At each step, negotiating with a gun at our head and offering concessions has only encouraged the bosses to attack us harder:

Almost every hour the bosses’ politicians have announced to the media new plans to defeat a transit strike. Meanwhile, our leadership has gone along with negotiations, begging to be allowed to avoid a strike. This is confusing the ranks and wasting our momentum.

If the Local leadership is allowed to continue this strategy we’re going to get a rotten contract shoved down our throats. And imagine what the bosses will then try to do to the rest of the working class if they beat the city’s most powerful union in this fight!

We’ve got to stop the Local leadership from playing along with negotiations and get them to declare a definite strike date for definite demands. A mass labor rally in solidarity with the TWU is planned for 4pm tomorrow at MTA headquarters in Brooklyn. We’ve got to pressure Toussaint and the rest of the Executive Board to announce that the rally will be the MTA’s last chance to agree to our contract demands, or we’ll strike at midnight! Below we explain exactly how Local 100 members and supporters can do this.

The fact that there is no time to waste is made clear by signs that Toussaint & Co. are preparing to sell out our struggle.

Evidence of a Sellout in the Works

Local 100 has a proud tradition of defying the bosses’ threats, striking and winning. In 1966, the politicians and courts threatened transit workers with jail if they launched an illegal strike. Then-Local President Mike Quill publicly tore up the court’s injunction papers and told the judge to “drop dead in his black robes.” Quill was thrown in jail, but the strike went ahead, and after a little over a week, Local 100 was victorious, winning its demands and suffering no penalties!

Reporters have asked President Toussaint if Quill is his role-model. While many transit workers have hoped that Toussaint would live up to Quill’s example, Toussaint made clear in a recent interview that these hopes may be disappointed. “Quill lived in heroic times,” he told the Washington Post. “Mine are complicated times.
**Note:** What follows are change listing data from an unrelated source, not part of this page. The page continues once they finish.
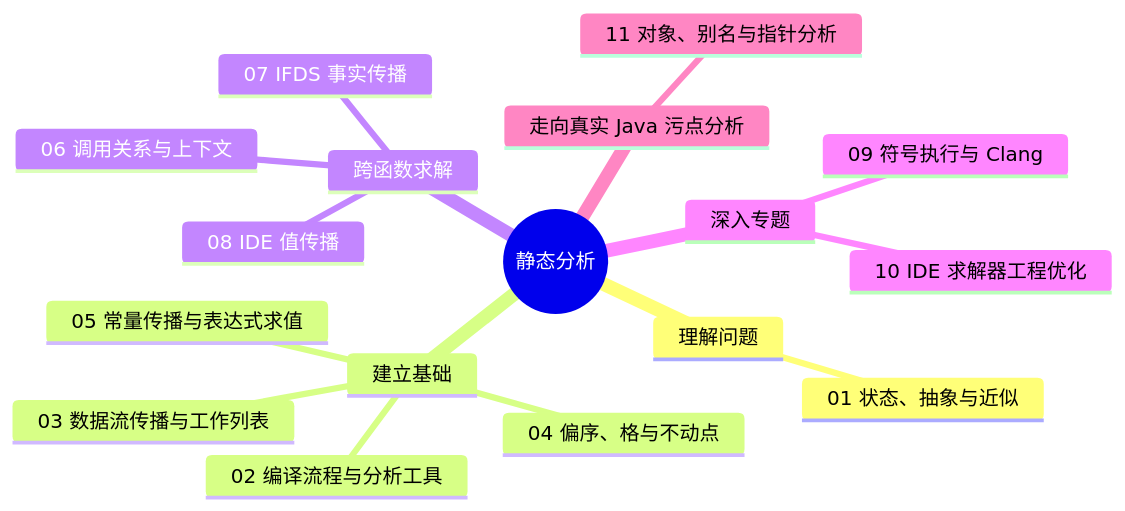
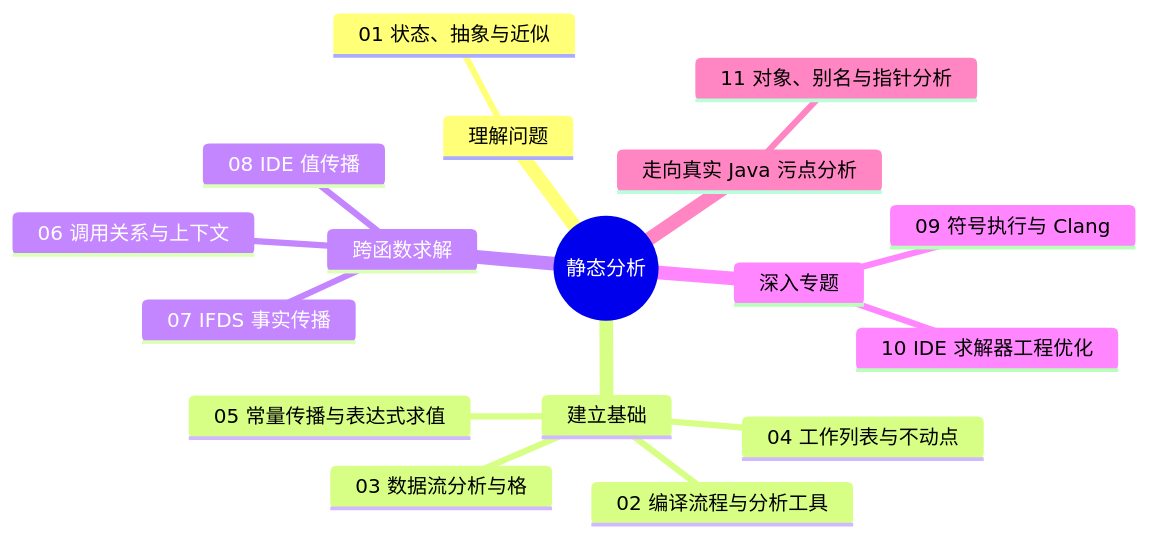
One commit to Scrates1/Scrates1.github.io changed the diagram in src/static-analysis/assets/00-series-1.mmd. Above: the diagram before and after it, drawn with Mermaid. The commit also changed 19 other files, not shown here.

First line of the commit message:
静态分析系列：03/04 重组为「数据流分析与格」「工作列表与不动点」，同步总览、术语表与依赖图

```diff
--- a/src/static-analysis/assets/00-series-1.mmd
+++ b/src/static-analysis/assets/00-series-1.mmd
@@ -1,18 +1,18 @@
 mindmap
   root((静态分析))
     理解问题
       01 状态、抽象与近似
     建立基础
       02 编译流程与分析工具
-      03 数据流传播与工作列表
-      04 偏序、格与不动点
+      03 数据流分析与格
+      04 工作列表与不动点
       05 常量传播与表达式求值
     跨函数求解
       06 调用关系与上下文
       07 IFDS 事实传播
       08 IDE 值传播
     深入专题
       09 符号执行与 Clang
       10 IDE 求解器工程优化
     走向真实 Java 污点分析
       11 对象、别名与指针分析
```
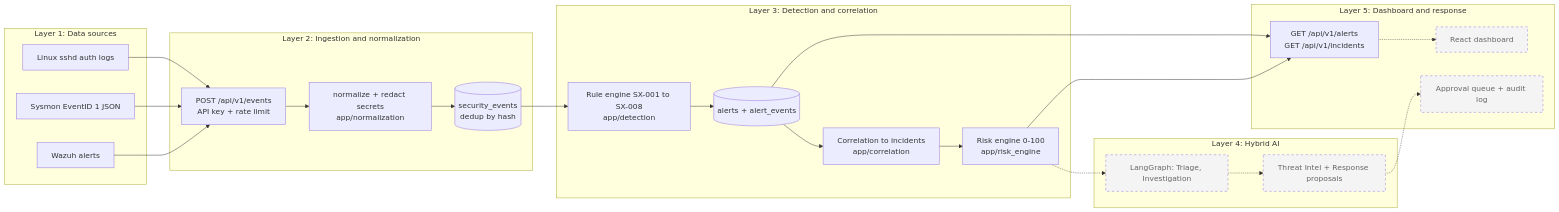
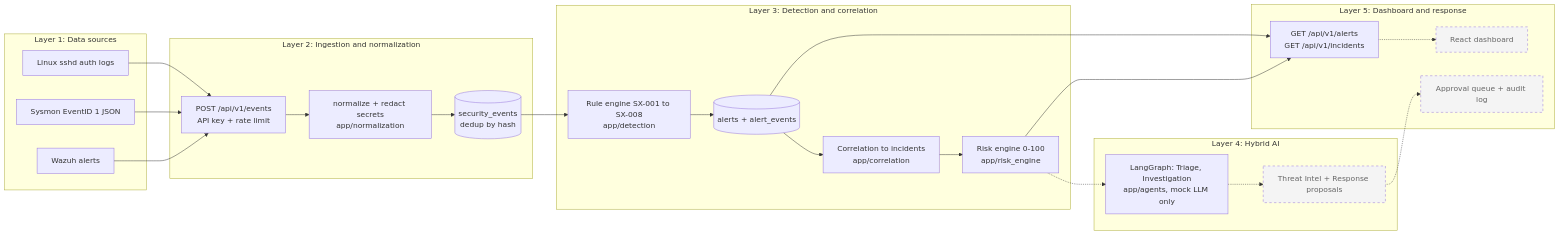
Before and after one commit to duynhat326/SentinelX-Hybrid-AI-powered-Security-Operations-Platform: the first of 2 diagrams in docs/architecture.md, drawn with Mermaid. The commit also changed other lines of this file and 18 other files, not shown here.

First line of the commit message:
fix: tighten AI investigation citations, add spec fields and LangGraph

````diff
--- a/docs/architecture.md
+++ b/docs/architecture.md
@@ -5,37 +5,37 @@
 ```mermaid
 flowchart LR
     subgraph L1[Layer 1: Data sources]
         A1[Linux sshd auth logs]
         A2[Sysmon EventID 1 JSON]
         A3[Wazuh alerts]
     end
     subgraph L2[Layer 2: Ingestion and normalization]
         B1[POST /api/v1/events<br/>API key + rate limit]
         B2[normalize + redact secrets<br/>app/normalization]
         B3[(security_events<br/>dedup by hash)]
     end
     subgraph L3[Layer 3: Detection and correlation]
         C1[Rule engine SX-001 to SX-008<br/>app/detection]
         C2[(alerts + alert_events)]
         C3[Correlation to incidents<br/>app/correlation]
         C4[Risk engine 0-100<br/>app/risk_engine]
     end
     subgraph L4[Layer 4: Hybrid AI]
-        D1[LangGraph: Triage, Investigation]:::planned
+        D1[LangGraph: Triage, Investigation<br/>app/agents, mock LLM only]
         D2[Threat Intel + Response proposals]:::planned
     end
     subgraph L5[Layer 5: Dashboard and response]
         E1[GET /api/v1/alerts<br/>GET /api/v1/incidents]
         E2[React dashboard]:::planned
         E3[Approval queue + audit log]:::planned
     end
     A1 --> B1
     A2 --> B1
     A3 --> B1
     B1 --> B2 --> B3 --> C1 --> C2
     C2 --> E1
     C2 --> C3 --> C4 --> E1
     C4 -.-> D1 -.-> D2 -.-> E3
     E1 -.-> E2
     classDef planned stroke-dasharray: 5 5,fill:#f4f4f4,color:#666
 ```
````
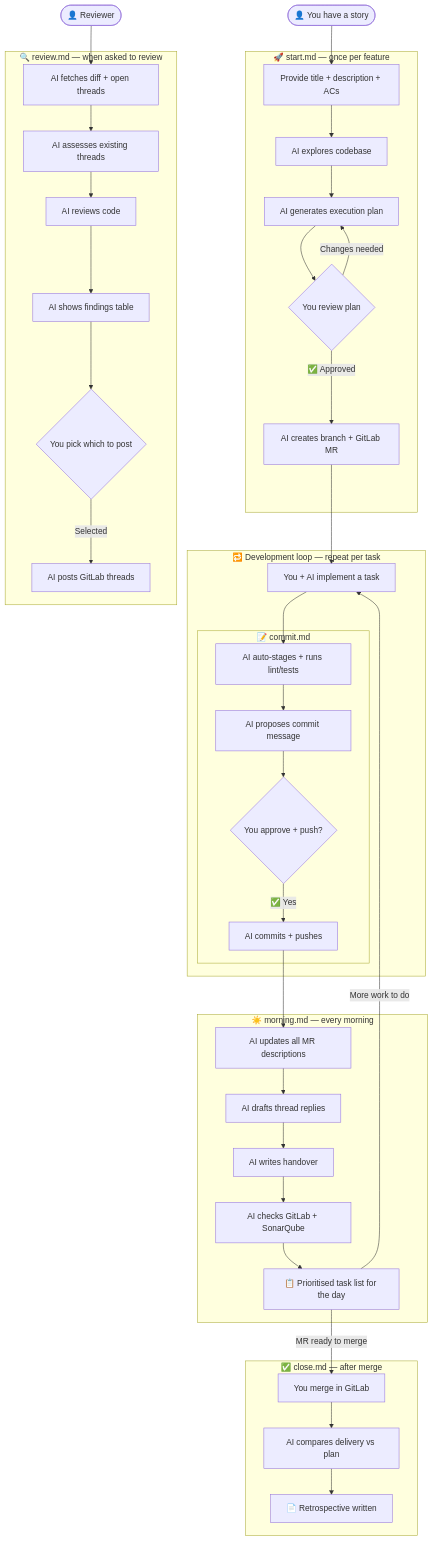
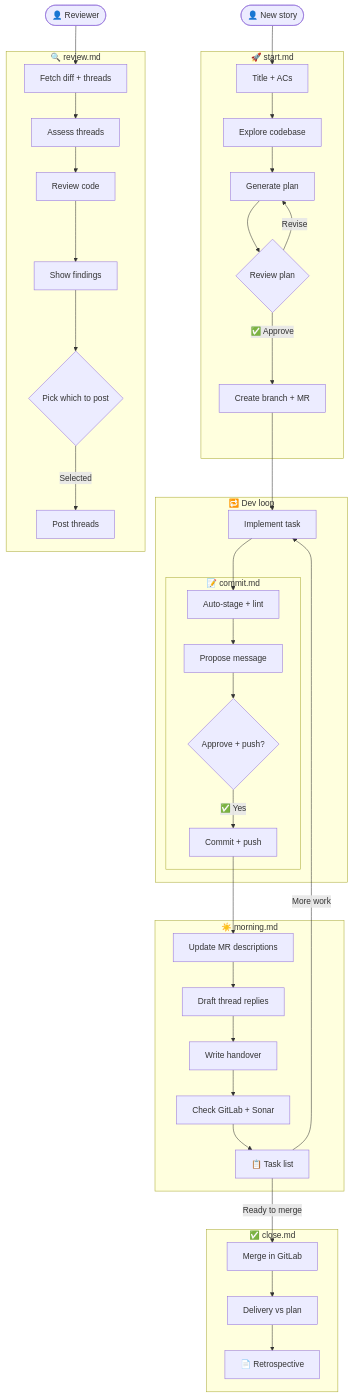
Before and after one commit to siwardean/cline-workflow: the first of 2 diagrams in README.md, drawn with Mermaid. The commit also changed other lines of this file, not shown here.

Commit message:
docs: shorten mermaid node labels to prevent truncation
All flowchart node text trimmed to ≤35 chars so mermaid renders
boxes at a readable size without clipping. Sequence diagram arrow
labels shortened for the same reason.

https://claude.ai/code/session_01KbcH73n3BF1EWh9Mv8rNMk

````diff
--- a/README.md
+++ b/README.md
@@ -11,49 +11,49 @@
 ```mermaid
 flowchart TD
-    A([👤 You have a story]) --> B
+    A([👤 New story]) --> B
 
-    subgraph S["🚀 start.md — once per feature"]
-        B[Provide title + description + ACs] --> C[AI explores codebase]
-        C --> D[AI generates execution plan]
-        D --> E{You review plan}
-        E -->|Changes needed| D
-        E -->|✅ Approved| F[AI creates branch + GitLab MR]
+    subgraph S["🚀 start.md"]
+        B[Title + ACs] --> C[Explore codebase]
+        C --> D[Generate plan]
+        D --> E{Review plan}
+        E -->|Revise| D
+        E -->|✅ Approve| F[Create branch + MR]
     end
 
     F --> G
+    REVIEWER([👤 Reviewer]) --> RA
 
-    subgraph LOOP["🔁 Development loop — repeat per task"]
-        G[You + AI implement a task] --> H
+    subgraph LOOP["🔁 Dev loop"]
+        G[Implement task] --> H
         subgraph COMMIT["📝 commit.md"]
-            H[AI auto-stages + runs lint/tests] --> I[AI proposes commit message]
-            I --> J{You approve + push?}
-            J -->|✅ Yes| K[AI commits + pushes]
+            H[Auto-stage + lint] --> I[Propose message]
+            I --> J{Approve + push?}
+            J -->|✅ Yes| K[Commit + push]
         end
     end
 
-    K --> L
-    REVIEWER([👤 Reviewer]) --> RA
-
-    subgraph REVIEW["🔍 review.md — when asked to review"]
-        RA[AI fetches diff + open threads] --> RB[AI assesses existing threads]
-        RB --> RC[AI reviews code]
-        RC --> RD[AI shows findings table]
-        RD --> RE{You pick which to post}
-        RE -->|Selected| RF[AI posts GitLab threads]
+    subgraph REVIEW["🔍 review.md"]
+        RA[Fetch diff + threads] --> RB[Assess threads]
+        RB --> RC[Review code]
+        RC --> RD[Show findings]
+        RD --> RE{Pick which to post}
+        RE -->|Selected| RF[Post threads]
     end
 
-    subgraph MORNING["☀️ morning.md — every morning"]
-        L[AI updates all MR descriptions] --> M[AI drafts thread replies]
-        M --> N[AI writes handover]
-        N --> O[AI checks GitLab + SonarQube]
-        O --> P[📋 Prioritised task list for the day]
+    K --> L
+
+    subgraph MORNING["☀️ morning.md"]
+        L[Update MR descriptions] --> M[Draft thread replies]
+        M --> N[Write handover]
+        N --> O[Check GitLab + Sonar]
+        O --> P[📋 Task list]
     end
 
-    P -->|More work to do| G
-    P -->|MR ready to merge| Q
+    P -->|More work| G
+    P -->|Ready to merge| Q
 
-    subgraph CLOSE["✅ close.md — after merge"]
-        Q[You merge in GitLab] --> R[AI compares delivery vs plan]
-        R --> T[📄 Retrospective written]
+    subgraph CLOSE["✅ close.md"]
+        Q[Merge in GitLab] --> R[Delivery vs plan]
+        R --> T[📄 Retrospective]
     end
 ```
````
You need to know how to pick your fights carefully -- and win.” (December 12) Our times seem more complicated to Toussaint because he’s searching for a deal that will satisfy the bosses and that he can hope to sell to the ranks. But with the bosses determined to make the working class pay for their falling profits, such room for compromise is harder to find. Increasingly it seems as though what Toussaint means is that he’s giving up on the fight for certain demands like a good wage raise in order to win demands that won’t cost the TA much, like reforming the disciplinary system. This would be a horrible sellout of our struggle. Toussaint’s wrong -- even more than in the past, our times demand courage and heroic struggle if workers are to defend their living standards, let alone improve them. We have to follow the examples of the past and strike to win our demands!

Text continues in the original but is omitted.